3. Defendant contends that he was prejudiced by evidence which indicated that he had "done market hunting in the past". It was necessary for the government to go into his past in this respect in order to meet his defense of entrapment. He cannot now complain about this reference to his past.
4. We find no justification for defendant's attack upon the instructions which the court gave to the jury.
Specifically we note the defendant's objection to the following given instruction:
One of the offenses charged in a number of the counts in the information on trial is for the unlawful possession of migratory birds. Now, the word "possession" includes actual possession, that is to say, the direct physical control over a thing at a given time or it may be constructive possession, that is to say, one who knowingly has the power at a given time to exercise dominion or control over a thing is then in constructive possession of it. Possession may be sole or joint, that is if one person alone has actual or constructive possession of a thing such possession is sole. If two or more persons share actual or constructive possession of a thing their possession is joint. As used in the counts of these informations, the words "unlawfully possess" means that the defendant on trial had either actual possession or constructive possession or joint possession. Proof of anyone of these types of possession is all that is necessary, therefore, if you find from the evidence, beyond a reasonable doubt that the accused either alone or jointly with others, had actual or constructive possession of the migratory fowl described in any one count of the information, then you may find that such ducks were in the possession of the accused within the meaning of the word "possession" as used in the law and in these instructions.

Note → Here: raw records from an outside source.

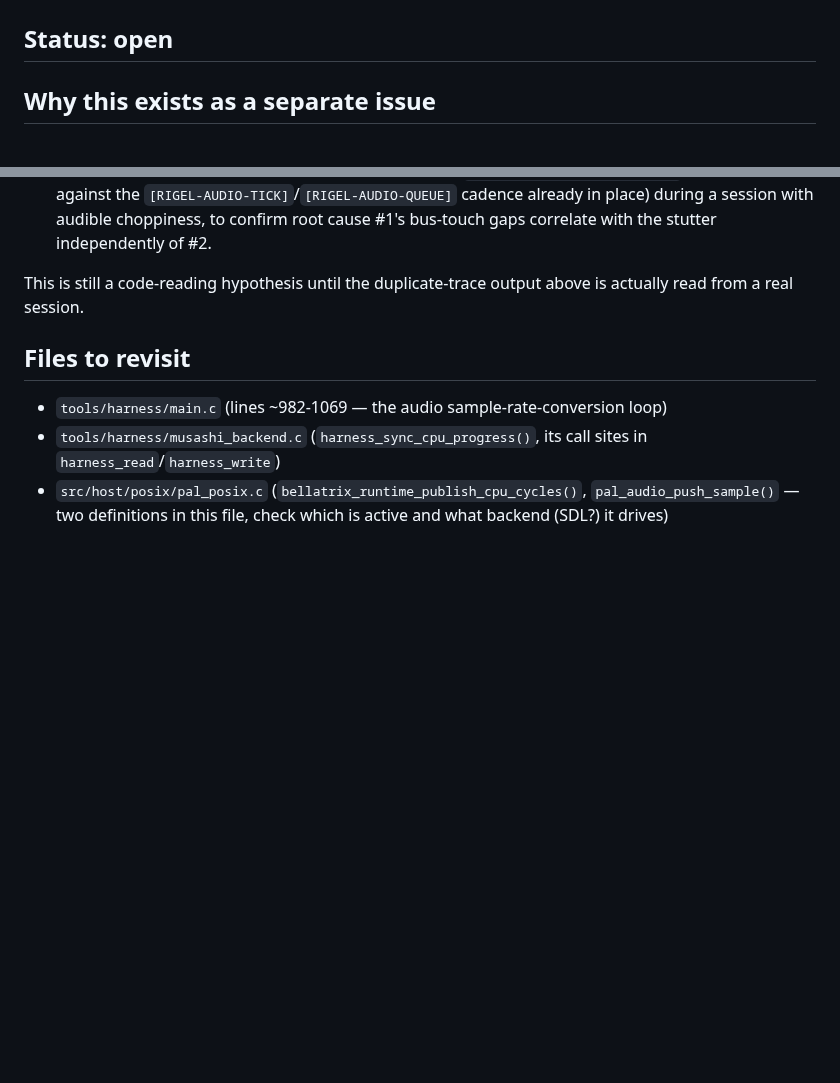
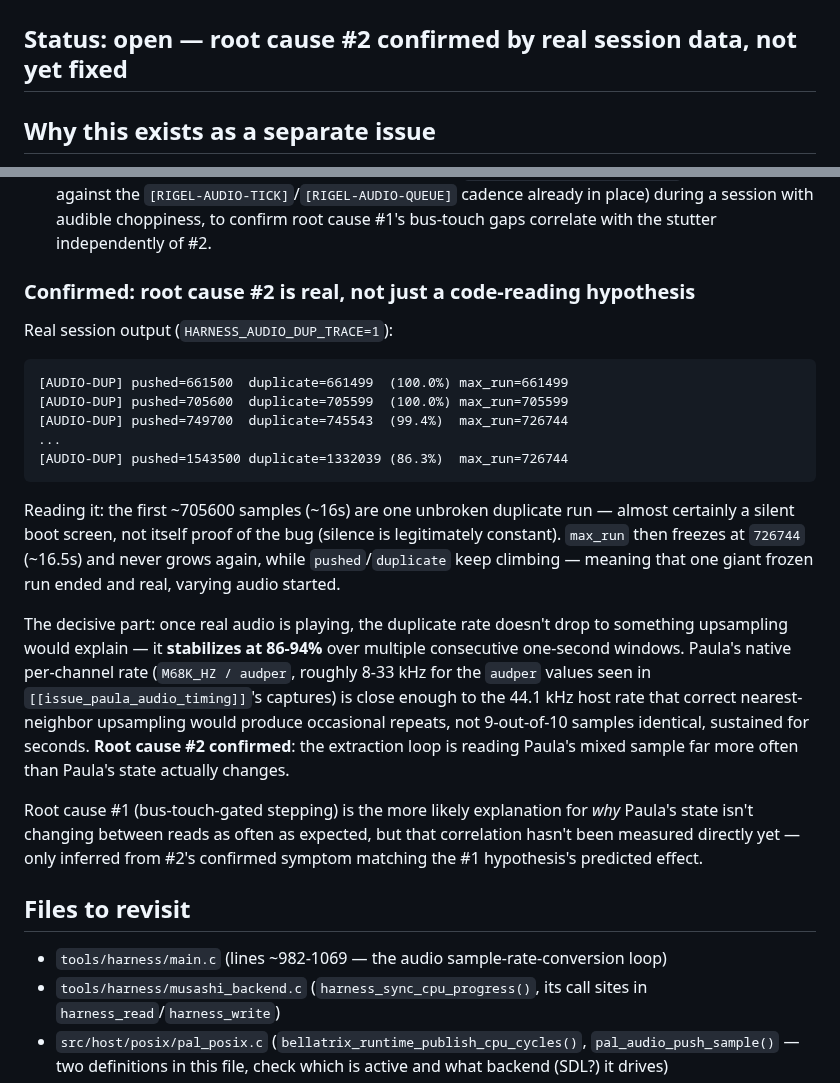
Before and after one commit to JJDSNT/bellatrix, a Markdown page: AI_context/issue_paula_audio_cpu_chipset_sync.md, 2 parts joined by grey strips. GitHub-like rendering; blank space fills up the shorter version.

Commit message:
docs: confirm root cause #2 for choppy Paula audio with real session data
HARNESS_AUDIO_DUP_TRACE output from a real interactive run shows the
duplicate rate stabilizing at 86-94% once real audio starts playing
(after an initial ~16s silent-boot run that hit 100%, not itself
evidence of anything). Paula's native per-channel rate is close enough
to the 44.1kHz host rate that correct upsampling wouldn't produce
anywhere near that duplicate ratio sustained for seconds — confirms
the sample-extraction loop is reading Paula's mixed value far more
often than it actually changes. Root cause #1 (bus-touch-gated
stepping) remains the likely explanation for why, but isn't directly
measured yet.

````diff
--- a/AI_context/issue_paula_audio_cpu_chipset_sync.md
+++ b/AI_context/issue_paula_audio_cpu_chipset_sync.md
@@ -2,7 +2,7 @@
 
 # Issue: Paula audio sounds choppy in the harness — CPU↔chipset stepping is too coarse/stale for sample extraction
 
-## Status: open
+## Status: open — root cause #2 confirmed by real session data, not yet fixed
 
 ## Why this exists as a separate issue
 
@@ -124,8 +124,38 @@ fixing.
   during a session with audible choppiness, to confirm root cause #1's
   bus-touch gaps correlate with the stutter independently of #2.
 
-This is still a code-reading hypothesis until the duplicate-trace output
-above is actually read from a real session.
+### Confirmed: root cause #2 is real, not just a code-reading hypothesis
+
+Real session output (`HARNESS_AUDIO_DUP_TRACE=1`):
+
+```
+[AUDIO-DUP] pushed=661500  duplicate=661499  (100.0%) max_run=661499
+[AUDIO-DUP] pushed=705600  duplicate=705599  (100.0%) max_run=705599
+[AUDIO-DUP] pushed=749700  duplicate=745543  (99.4%)  max_run=726744
+...
+[AUDIO-DUP] pushed=1543500 duplicate=1332039 (86.3%)  max_run=726744
+```
+
+Reading it: the first ~705600 samples (~16s) are one unbroken duplicate
+run — almost certainly a silent boot screen, not itself proof of the bug
+(silence is legitimately constant). `max_run` then freezes at `726744`
+(~16.5s) and never grows again, while `pushed`/`duplicate` keep climbing —
+meaning that one giant frozen run ended and real, varying audio started.
+
+The decisive part: once real audio is playing, the duplicate rate doesn't
+drop to something upsampling would explain — it **stabilizes at 86-94%**
+over multiple consecutive one-second windows. Paula's native per-channel
+rate (`M68K_HZ / audper`, roughly 8-33 kHz for the `audper` values seen in
+`[[issue_paula_audio_timing]]`'s captures) is close enough to the 44.1 kHz
+host rate that correct nearest-neighbor upsampling would produce occasional
+repeats, not 9-out-of-10 samples identical, sustained for seconds. **Root
+cause #2 confirmed**: the extraction loop is reading Paula's mixed sample
+far more often than Paula's state actually changes.
+
+Root cause #1 (bus-touch-gated stepping) is the more likely explanation for
+*why* Paula's state isn't changing between reads as often as expected, but
+that correlation hasn't been measured directly yet — only inferred from
+#2's confirmed symptom matching the #1 hypothesis's predicted effect.
 
 ## Files to revisit
 
````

He asserts that this instruction in effect amended the information, eliminating from consideration a portion of the charge, and also was prejudicial to the substantial rights of the defendant. We do not agree with his contentions. In its essential respects this instruction was approved in Johnson v. United States, 9 Cir., 270 F.2d 721, 724.
For the reasons herein set forth, the judgment from which defendant has appealed is affirmed.
Case No. 5778: Counts One and Two charge the defendant and Michael Stell, the latter-named defendant not being on trial, with possession in excess of the limit, and sale of 75 wild ducks on December 30, 1956. Counts Three and Four charge possession in excess of the limit, and sale of 50 wild ducks on January 6, 1957.
Case No. 5776: Counts Two and Three charge the defendant and Perry Swan, the latter-named defendant not being on trial, with possession, in excess of the limit, and sale of 50 wild ducks on November 11, 1957. (Count One charging unlawful transportation of wild ducks was dismissed upon motion of the Government.)
Case No. 5793: Counts One and Two charge the defendant and Louis McCulley, the latter-named defendant not being on trial, with possession, in excess of the limit, and sale of 40 wild ducks on January 31, 1958. Counts Three and Five charge possession in excess of the limit, and sale of 95 wild ducks on February 24, 1958. (Count Four charging unlawful transportation was dismissed upon motion by the Government.)
Case No. 5800: Counts One and Two charge the defendant with possession in excess of the limit and the sale of 93 wild ducks on March 9, 1958.